We also went to the Fischmarkt early Sunday morning to get all kinds of seafood goodies for dinner, including oysters, crabs, and mussels, all of which were alive when we purchased them. Even if your accommodations don't have a kitchen, there are trucks with prepared foods to be enjoyed zugleich (i.e. immediately).
The highlight of the trip, of course, was the dim sum restaurant Dim Sum Haus. Luckily our friends are equally as starved for delicious Asian food as we are, so the recommendation was well received. Shockingly, however, was that they had never eaten dim sum!
Dim Sum Haus is on the first floor of the building, modestly decorated as Chinese restaurants go. Nowadays it seems that carts coming around to the tables is out of fashion. I'm sure it helps with food waste and costs, but whether it helps me stuff my face with fewer dumplings has yet to be determined.

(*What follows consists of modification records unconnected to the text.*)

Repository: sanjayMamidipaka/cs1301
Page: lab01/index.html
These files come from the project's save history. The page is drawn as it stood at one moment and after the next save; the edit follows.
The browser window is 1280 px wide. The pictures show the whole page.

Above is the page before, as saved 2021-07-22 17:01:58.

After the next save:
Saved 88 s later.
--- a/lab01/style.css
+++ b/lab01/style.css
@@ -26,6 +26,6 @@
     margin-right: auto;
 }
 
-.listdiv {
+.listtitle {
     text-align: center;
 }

Places that advertise dim sum usually have only three typical items listed under their appetizers: siu mai (pork dumplings), har gao (shrimp dumplings), and bao (steamed pork bun). Dim Sum Haus, however, lived up to its name. While I couldn't list every dim sum item there can possibly be, the menu included a significantly wider variety than what many restaurants in Europe seem to offer.
We ordered siu mai, cha siu bao, soup dumplings, spare ribs in black bean sauce, deep fried taro dumplings, and beef rolled in rice noodles. It doesn't seem like a lot of food, but I have this blurry memory at the end of being very, very full and satisfied.
It may not deliver the full dim sum experience, but does that really matter when your belly is full of delicious dumplings?